Anna Seale

Graduate Research Prize Winners Autumn 2014

Anna Seale

Before reading medicine, I spent a year working in Uganda, which shaped what were to become my research interests: paediatrics and infectious diseases. I undertook research placements in The Gambia and Uganda, and spent a year working at the KEMRI-Wellcome Trust Research Programme (KWTRP) in Kilifi, Kenya. Observing a very high burden of neonatal mortality, I developed a particular interest in maternal and new-born health, and helped set up a surveillance platform to study risk factors for adverse maternal and perinatal outcomes.

My subsequent research training fellowship has been based at the KWTRP and aimed to investigate maternal colonisation with Group B Streptococcus (GBS) and association with adverse perinatal outcomes in coastal Kenya. In order to answer my study questions, I undertook several clinical epidemiological studies, including a cohort study of 8000 mothers and their newborns, across four urban and rural sites; a nested-case control study to investigate GBS as a cause of stillbirth; a sub-study of maternal to neonatal GBS transmission, and a retrospective study of neonatal GBS disease cases. With advances in large scale pathogen genomics I was able to use whole genome sequencing to examine the GBS isolates from these clinical studies, with collaboration from colleagues at the University of Oxford. 

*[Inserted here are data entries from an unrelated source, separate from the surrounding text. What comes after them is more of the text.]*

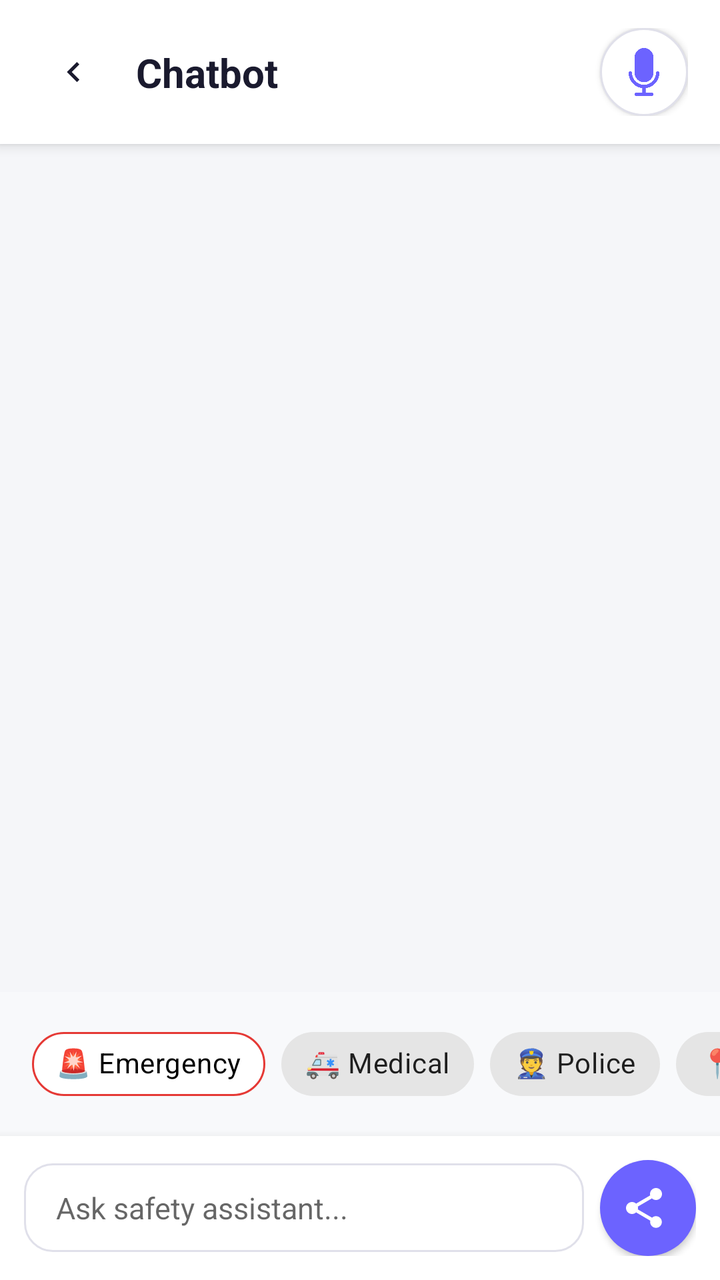
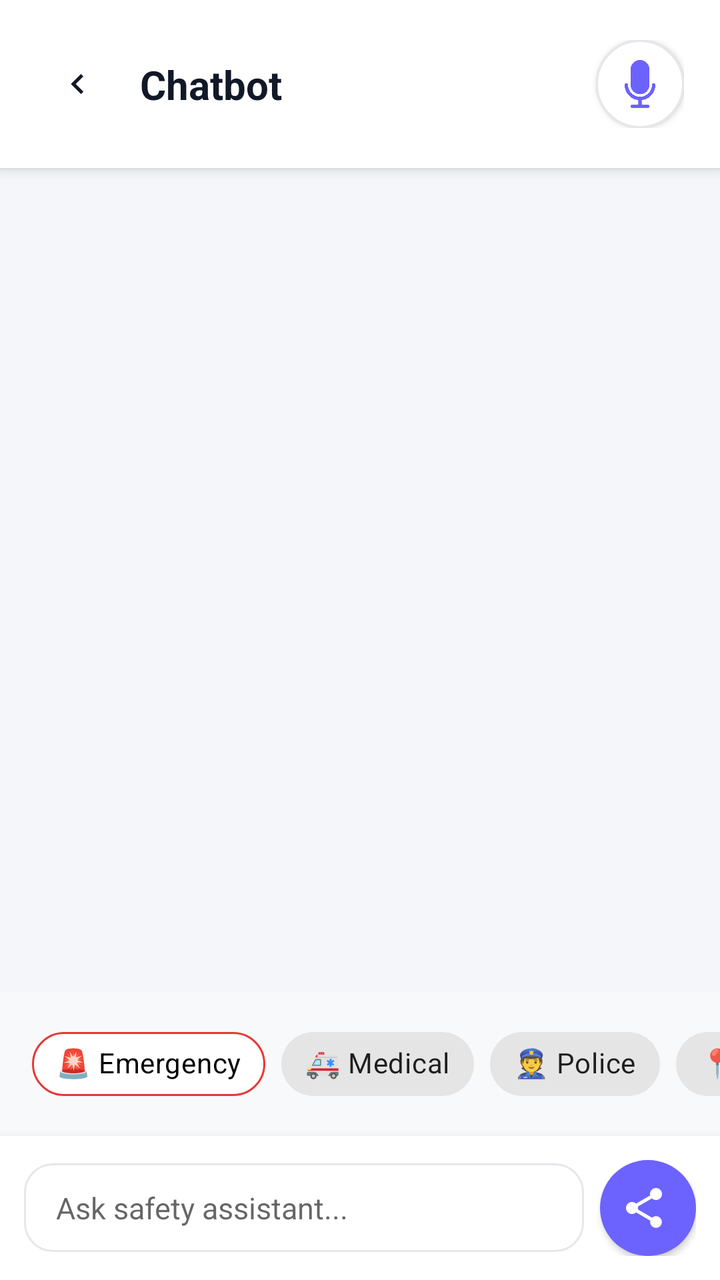

Two renders of the same Android screen: before a commit and after it. Below are the layout's source before the change and the commit's diff.
<!-- AndroidManifest.xml: application theme Theme.EmergencySOSApp -->
<!-- res/layout/activity_chatbot.xml -->
<?xml version="1.0" encoding="utf-8"?>
<androidx.constraintlayout.widget.ConstraintLayout xmlns:android="http://schemas.android.com/apk/res/android"
    xmlns:app="http://schemas.android.com/apk/res-auto"
    xmlns:tools="http://schemas.android.com/tools"
    android:layout_width="match_parent"
    android:layout_height="match_parent"
    android:background="@color/background">

    
    <androidx.constraintlayout.widget.ConstraintLayout
        android:id="@+id/chatHeader"
        android:layout_width="match_parent"
        android:layout_height="wrap_content"
        android:background="@color/white"
        android:elevation="4dp"
        android:paddingHorizontal="16dp"
        android:paddingVertical="14dp"
        app:layout_constraintTop_toTopOf="parent">

        <ImageView
            android:id="@+id/btnBack"
            android:layout_width="40dp"
            android:layout_height="40dp"
            android:background="?attr/selectableItemBackgroundBorderless"
            android:padding="10dp"
            android:rotation="180"
            android:src="@drawable/ic_chevron_right"
            app:layout_constraintBottom_toBottomOf="parent"
            app:layout_constraintStart_toStartOf="parent"
            app:layout_constraintTop_toTopOf="parent"
            app:tint="@color/text_dark"
            android:contentDescription="@string/back" />

        <TextView
            android:layout_width="wrap_content"
            android:layout_height="wrap_content"
            android:layout_marginStart="12dp"
            android:text="@string/chatbot_title"
            android:textColor="@color/text_dark"
            android:textSize="20sp"
            android:textStyle="bold"
            app:layout_constraintBottom_toBottomOf="parent"
            app:layout_constraintStart_toEndOf="@id/btnBack"
            app:layout_constraintTop_toTopOf="parent" />

        <ImageView
            android:id="@+id/btnVoiceInput"
            android:layout_width="44dp"
            android:layout_height="44dp"
            android:background="@drawable/bg_circle_white"
            android:elevation="2dp"
            android:padding="10dp"
            android:src="@drawable/voice"
            app:layout_constraintBottom_toBottomOf="parent"
            app:layout_constraintEnd_toEndOf="parent"
            app:layout_constraintTop_toTopOf="parent"
            app:tint="@color/primary"
            android:contentDescription="Voice Input" />

    </androidx.constraintlayout.widget.ConstraintLayout>

    
    <androidx.recyclerview.widget.RecyclerView
        android:id="@+id/rvChatMessages"
        android:layout_width="match_parent"
        android:layout_height="0dp"
        android:clipToPadding="false"
        android:padding="16dp"
        app:layout_constraintBottom_toTopOf="@id/quickActionsScroll"
        app:layout_constraintTop_toBottomOf="@id/chatHeader" />

    
    <HorizontalScrollView
        android:id="@+id/quickActionsScroll"
        android:layout_width="match_parent"
        android:layout_height="wrap_content"
        android:background="#F8F9FB"
        android:paddingVertical="12dp"
        android:scrollbars="none"
        app:layout_constraintBottom_toTopOf="@id/inputArea">

        <LinearLayout
            android:layout_width="wrap_content"
            android:layout_height="wrap_content"
            android:orientation="horizontal"
            android:paddingHorizontal="16dp">

            <com.google.android.material.chip.Chip
                android:id="@+id/chipSOS"
                style="@style/Widget.MaterialComponents.Chip.Action"
                android:layout_width="wrap_content"
                android:layout_height="wrap_content"
                android:text="@string/emergency_chip"
                android:textColor="@color/black"
                app:chipBackgroundColor="@color/white"
                app:chipStrokeColor="@color/sos_red"
                app:chipStrokeWidth="1dp" />

            <com.google.android.material.chip.Chip
                android:id="@+id/chipMedical"
                style="@style/Widget.MaterialComponents.Chip.Action"
                android:layout_width="wrap_content"
                android:layout_height="wrap_content"
                android:layout_marginStart="8dp"
                android:text="@string/medical_chip" />

            <com.google.android.material.chip.Chip
                android:id="@+id/chipPolice"
                style="@style/Widget.MaterialComponents.Chip.Action"
                android:layout_width="wrap_content"
                android:layout_height="wrap_content"
                android:layout_marginStart="8dp"
                android:text="@string/police_chip" />

            <com.google.android.material.chip.Chip
                android:id="@+id/chipLocation"
                style="@style/Widget.MaterialComponents.Chip.Action"
                android:layout_width="wrap_content"
                android:layout_height="wrap_content"
                android:layout_marginStart="8dp"
                android:text="@string/location_chip" />

        </LinearLayout>
    </HorizontalScrollView>

    
    <LinearLayout
        android:id="@+id/inputArea"
        android:layout_width="match_parent"
        android:layout_height="wrap_content"
        android:background="@color/white"
        android:elevation="8dp"
        android:gravity="center_vertical"
        android:orientation="horizontal"
        android:padding="12dp"
        app:layout_constraintBottom_toBottomOf="parent">

        <EditText
            android:id="@+id/etChatMessage"
            android:layout_width="0dp"
            android:layout_height="wrap_content"
            android:layout_weight="1"
            android:background="@drawable/bg_edittext"
            android:hint="@string/chatbot_hint"
            android:maxLines="4"
            android:paddingHorizontal="16dp"
            android:paddingVertical="12dp"
            android:textSize="15sp" />

        <com.google.android.material.button.MaterialButton
            android:id="@+id/btnSendChat"
            style="@style/Widget.MaterialComponents.Button.Icon"
            android:layout_width="48dp"
            android:layout_height="48dp"
            android:layout_marginStart="8dp"
            android:insetLeft="0dp"
            android:insetTop="0dp"
            android:insetRight="0dp"
            android:insetBottom="0dp"
            app:icon="@drawable/ic_share"
            app:iconGravity="textStart"
            app:iconPadding="0dp"
            app:cornerRadius="24dp"
            app:iconTint="@color/white" />

    </LinearLayout>

</androidx.constraintlayout.widget.ConstraintLayout>
<!-- resources referenced by this layout -->
<resources>
  <color name="background">#F5F6F9</color>
  <color name="black">#000000</color>
  <color name="primary">#6C63FF</color>
  <color name="sos_red">#E53935</color>
  <color name="text_dark">#1A1A2E</color>
  <color name="white">#FFFFFF</color>
  <!-- drawable bg_circle_white (drawable) -->
  <?xml version="1.0" encoding="utf-8"?>
  <shape xmlns:android="http://schemas.android.com/apk/res/android"
      android:shape="oval">
      <solid android:color="@color/card_background" />
      <stroke android:width="1dp" android:color="@color/border_gray" />
  </shape>
  <!-- drawable bg_edittext (drawable) -->
  <?xml version="1.0" encoding="utf-8"?>
  <shape xmlns:android="http://schemas.android.com/apk/res/android"
      android:shape="rectangle">
      <solid android:color="@color/card_background" />
      <stroke android:width="1dp" android:color="@color/border_gray" />
      <corners android:radius="14dp" />
      <padding
          android:left="16dp"
          android:top="12dp"
          android:right="16dp"
          android:bottom="12dp" />
  </shape>
  <!-- drawable ic_chevron_right (drawable) -->
  <?xml version="1.0" encoding="utf-8"?>
  <vector xmlns:android="http://schemas.android.com/apk/res/android"
      android:width="20dp"
      android:height="20dp"
      android:viewportWidth="24"
      android:viewportHeight="24">
      <path
          android:fillColor="#8A8A9E"
          android:pathData="M9,6l6,6l-6,6l-1.41,-1.41L12.17,12L7.59,7.41z" />
  </vector>
  <!-- drawable ic_share (drawable) -->
  <?xml version="1.0" encoding="utf-8"?>
  <vector xmlns:android="http://schemas.android.com/apk/res/android"
      android:width="24dp"
      android:height="24dp"
      android:viewportWidth="24"
      android:viewportHeight="24">
      <path
          android:fillColor="#000000"
          android:pathData="M18,16.08c-0.76,0 -1.44,0.3 -1.96,0.77L8.91,12.7c0.05,-0.23 0.09,-0.46 0.09,-0.7s-0.04,-0.47 -0.09,-0.7l7.05,-4.11c0.54,0.5 1.25,0.81 2.04,0.81c1.66,0 3,-1.34 3,-3s-1.34,-3 -3,-3s-3,1.34 -3,3c0,0.24 0.04,0.47 0.09,0.7L8.04,9.81C7.5,9.31 6.79,9 6,9c-1.66,0 -3,1.34 -3,3s1.34,3 3,3c0.79,0 1.5,-0.31 2.04,-0.81l7.12,4.16c-0.05,0.21 -0.08,0.43 -0.08,0.65c0,1.61 1.31,2.92 2.92,2.92s2.92,-1.31 2.92,-2.92s-1.31,-2.92 -2.92,-2.92z"/>
  </vector>
  <!-- drawable voice: png bitmap (drawable, 9560 bytes) -->
  <string name="back">Back</string>
  <string name="chatbot_hint">Ask safety assistant...</string>
  <string name="chatbot_title">Chatbot</string>
  <string name="emergency_chip">🚨 Emergency</string>
  <string name="location_chip">📍 Location</string>
  <string name="medical_chip">🚑 Medical</string>
  <string name="police_chip">👮 Police</string>
  <style name="Theme.EmergencySOSApp" parent="Theme.MaterialComponents.DayNight.NoActionBar">
          <item name="colorPrimary">@color/primary</item>
          <item name="colorPrimaryDark">@color/primary_dark</item>
          <item name="colorAccent">@color/primary</item>
  
          
          <item name="android:statusBarColor">@android:color/transparent</item>
          <item name="android:navigationBarColor">@android:color/transparent</item>
          <item name="android:windowLightStatusBar" tools:targetApi="m">true</item>
          <item name="android:windowLightNavigationBar" tools:targetApi="27">true</item>
      </style>
  <color name="card_background">#FFFFFF</color>
  <color name="border_gray">#E0E0EA</color>
  <color name="primary_dark">#5A52E0</color>
</resources>

<!-- the commit's change to res/layout/activity_chatbot.xml (unified diff, before → after) -->
@@ -13,8 +13,8 @@
         android:layout_height="wrap_content"
         android:background="@color/white"
         android:elevation="4dp"
-        android:paddingHorizontal="16dp"
-        android:paddingVertical="14dp"
+        android:paddingHorizontal="18dp"
+        android:paddingVertical="20dp"
         app:layout_constraintTop_toTopOf="parent">
 
         <ImageView
<!-- resource entries referenced after the edit -->
@@ -1,10 +1,10 @@
 <!-- resources referenced by this layout -->
 <resources>
-  <color name="background">#F5F6F9</color>
+  <color name="background">#F4F6FA</color>
   <color name="black">#000000</color>
   <color name="primary">#6C63FF</color>
   <color name="sos_red">#E53935</color>
-  <color name="text_dark">#1A1A2E</color>
+  <color name="text_dark">#111827</color>
   <color name="white">#FFFFFF</color>
   <!-- drawable bg_circle_white (drawable) -->
   <?xml version="1.0" encoding="utf-8"?>
@@ -68,7 +68,7 @@
           <item name="android:windowLightNavigationBar" tools:targetApi="27">true</item>
       </style>
   <color name="card_background">#FFFFFF</color>
-  <color name="border_gray">#E0E0EA</color>
+  <color name="border_gray">#E5E7EB</color>
   <color name="primary_dark">#5A52E0</color>
 </resources>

During my fellowship I also undertook training at the London School of Hygiene and Tropical Medicine (LSHTM) through a Masters in Epidemiology by distance learning. I used the skills from this course, as well as advice from colleagues, in my epidemiological analyses of GBS. I also developed collaborative work with LSHTM, and established a network of investigators to estimate cases of neonatal infection, and its neurological sequelae, in high burden regions.My subsequent research training fellowship has been based at the KWTRP and aimed to investigate maternal colonisation with Group B Streptococcus (GBS) and association with adverse perinatal outcomes in coastal Kenya. In order to answer my study questions, I undertook several clinical epidemiological studies, including a cohort study of 8000 mothers and their newborns, across four urban and rural sites; a nested-case control study to investigate GBS as a cause of stillbirth; a sub-study of maternal to neonatal GBS transmission, and a retrospective study of neonatal GBS disease cases. With advances in large scale pathogen genomics I was able to use whole genome sequencing to examine the GBS isolates from these clinical studies, with collaboration from colleagues at the University of Oxford.

GBS is an important cause of perinatal and neonatal disease in Kenya. Improving our understanding of the burden and pathogenesis of GBS in high burden regions is essential, as GBS vaccines are in development. The GBS studies in Kenya, to which many have contributed, will inform prevention methods, and in the longer term mortality and morbidity from GBS disease in this important group can be reduced.

Publications (selected)

Seale AC, Blencowe H, Manu AA, et al. Estimates of possible severe bacterial infection in neonates in sub-Saharan Africa, south Asia, and Latin America for 2012: a systematic review and meta-analysis. The Lancet Infectious diseases 2014; 14(8): 731-41.

Seale AC, Blencowe H, Zaidi A, et al. Neonatal severe bacterial infection impairment estimates in South Asia, sub-Saharan Africa, and Latin America for 2010. Pediatric research 2013; 74 Suppl 1: 73-85.

Seale AC, Berkley JA (2012) Managing severe infection in infancy in resource poor settings. Early Hum Dev 88: 957-960.

Seale AC, Toussaint FS, Finn A, Fraser JI. Prescribing in a pandemic: best use of oseltamivir in paediatric intensive care. Archives of disease in childhood 2011; 96(9): 902-3.